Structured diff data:

_ _ _ _

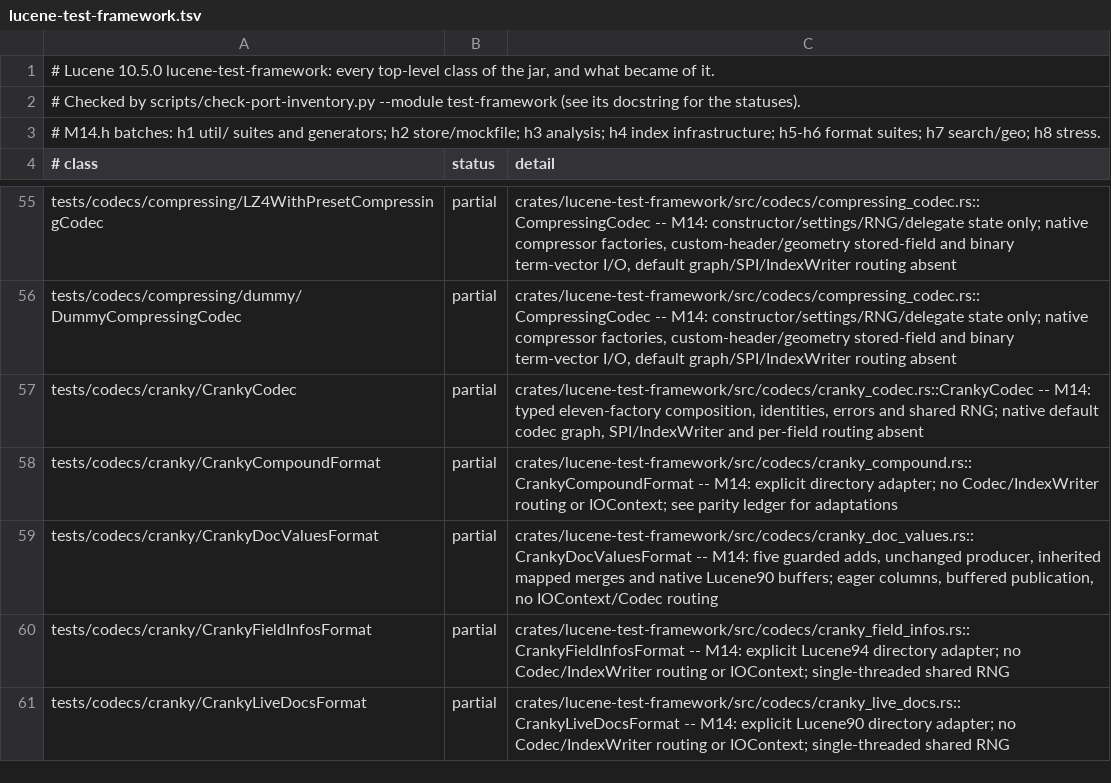
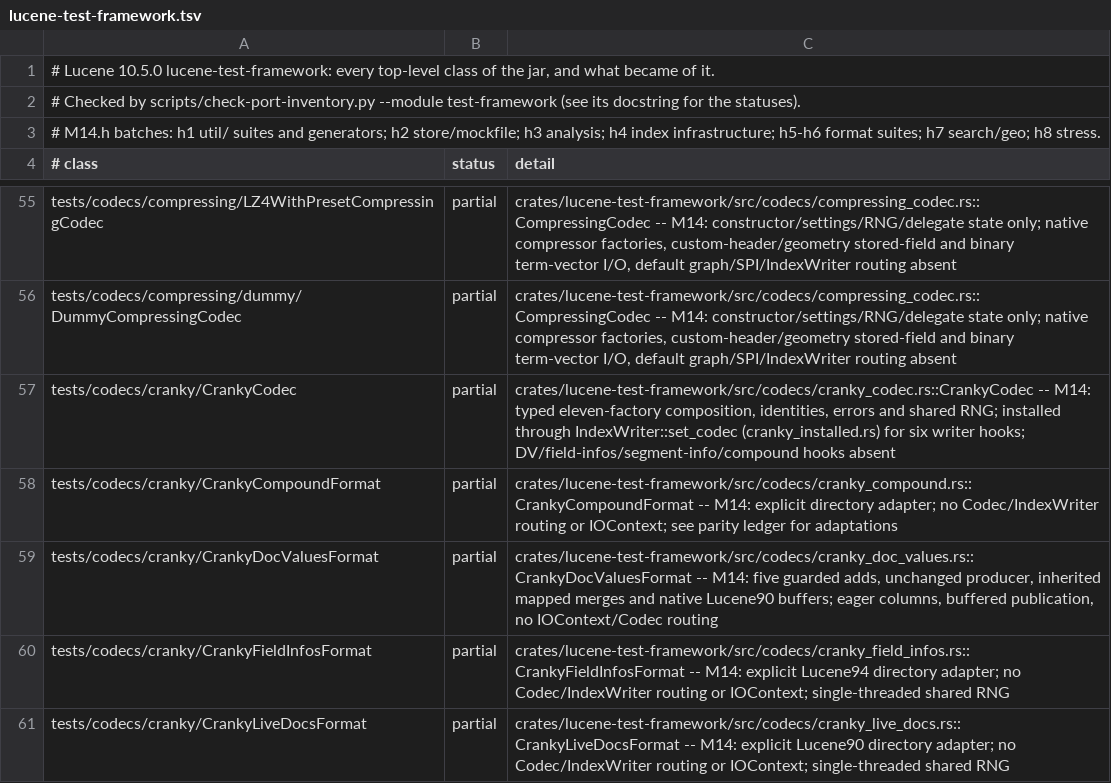
Before and after one commit to huyz0/lucene-rust, a TSV file: docs/inventory/lucene-test-framework.tsv, drawn as a sheet; only a part is shown, gaps mark what is left out.

```diff
--- a/docs/inventory/lucene-test-framework.tsv
+++ b/docs/inventory/lucene-test-framework.tsv
@@ -56,3 +56,3 @@ tests/codecs/compressing/LZ4WithPresetCompressingCodec	partial	crates/lucene-tes
 tests/codecs/compressing/dummy/DummyCompressingCodec	partial	crates/lucene-test-framework/src/codecs/compressing_codec.rs::CompressingCodec -- M14: constructor/settings/RNG/delegate state only; native compressor factories, custom-header/geometry stored-field and binary term-vector I/O, default graph/SPI/IndexWriter routing absent
-tests/codecs/cranky/CrankyCodec	partial	crates/lucene-test-framework/src/codecs/cranky_codec.rs::CrankyCodec -- M14: typed eleven-factory composition, identities, errors and shared RNG; native default codec graph, SPI/IndexWriter and per-field routing absent
+tests/codecs/cranky/CrankyCodec	partial	crates/lucene-test-framework/src/codecs/cranky_codec.rs::CrankyCodec -- M14: typed eleven-factory composition, identities, errors and shared RNG; installed through IndexWriter::set_codec (cranky_installed.rs) for six writer hooks; DV/field-infos/segment-info/compound hooks absent
 tests/codecs/cranky/CrankyCompoundFormat	partial	crates/lucene-test-framework/src/codecs/cranky_compound.rs::CrankyCompoundFormat -- M14: explicit directory adapter; no Codec/IndexWriter routing or IOContext; see parity ledger for adaptations
```
Also changed, not shown: 4 other files.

_ _ _ _

Search the records for the string "framework" and report each line that has it.

REPLY:
Before and after one commit to huyz0/lucene-rust, a TSV file: docs/inventory/lucene-test-framework.tsv, drawn as a sheet; only a part is shown, gaps mark what is left out.
--- a/docs/inventory/lucene-test-framework.tsv
+++ b/docs/inventory/lucene-test-framework.tsv
 tests/codecs/compressing/dummy/DummyCompressingCodec	partial	crates/lucene-test-framework/src/codecs/compressing_codec.rs::CompressingCodec -- M14: constructor/settings/RNG/delegate state only; native compressor factories, custom-header/geometry stored-field and binary term-vector I/O, default graph/SPI/IndexWriter routing absent
-tests/codecs/cranky/CrankyCodec	partial	crates/lucene-test-framework/src/codecs/cranky_codec.rs::CrankyCodec -- M14: typed eleven-factory composition, identities, errors and shared RNG; native default codec graph, SPI/IndexWriter and per-field routing absent
+tests/codecs/cranky/CrankyCodec	partial	crates/lucene-test-framework/src/codecs/cranky_codec.rs::CrankyCodec -- M14: typed eleven-factory composition, identities, errors and shared RNG; installed through IndexWriter::set_codec (cranky_installed.rs) for six writer hooks; DV/field-infos/segment-info/compound hooks absent
 tests/codecs/cranky/CrankyCompoundFormat	partial	crates/lucene-test-framework/src/codecs/cranky_compound.rs::CrankyCompoundFormat -- M14: explicit directory adapter; no Codec/IndexWriter routing or IOContext; see parity ledger for adaptations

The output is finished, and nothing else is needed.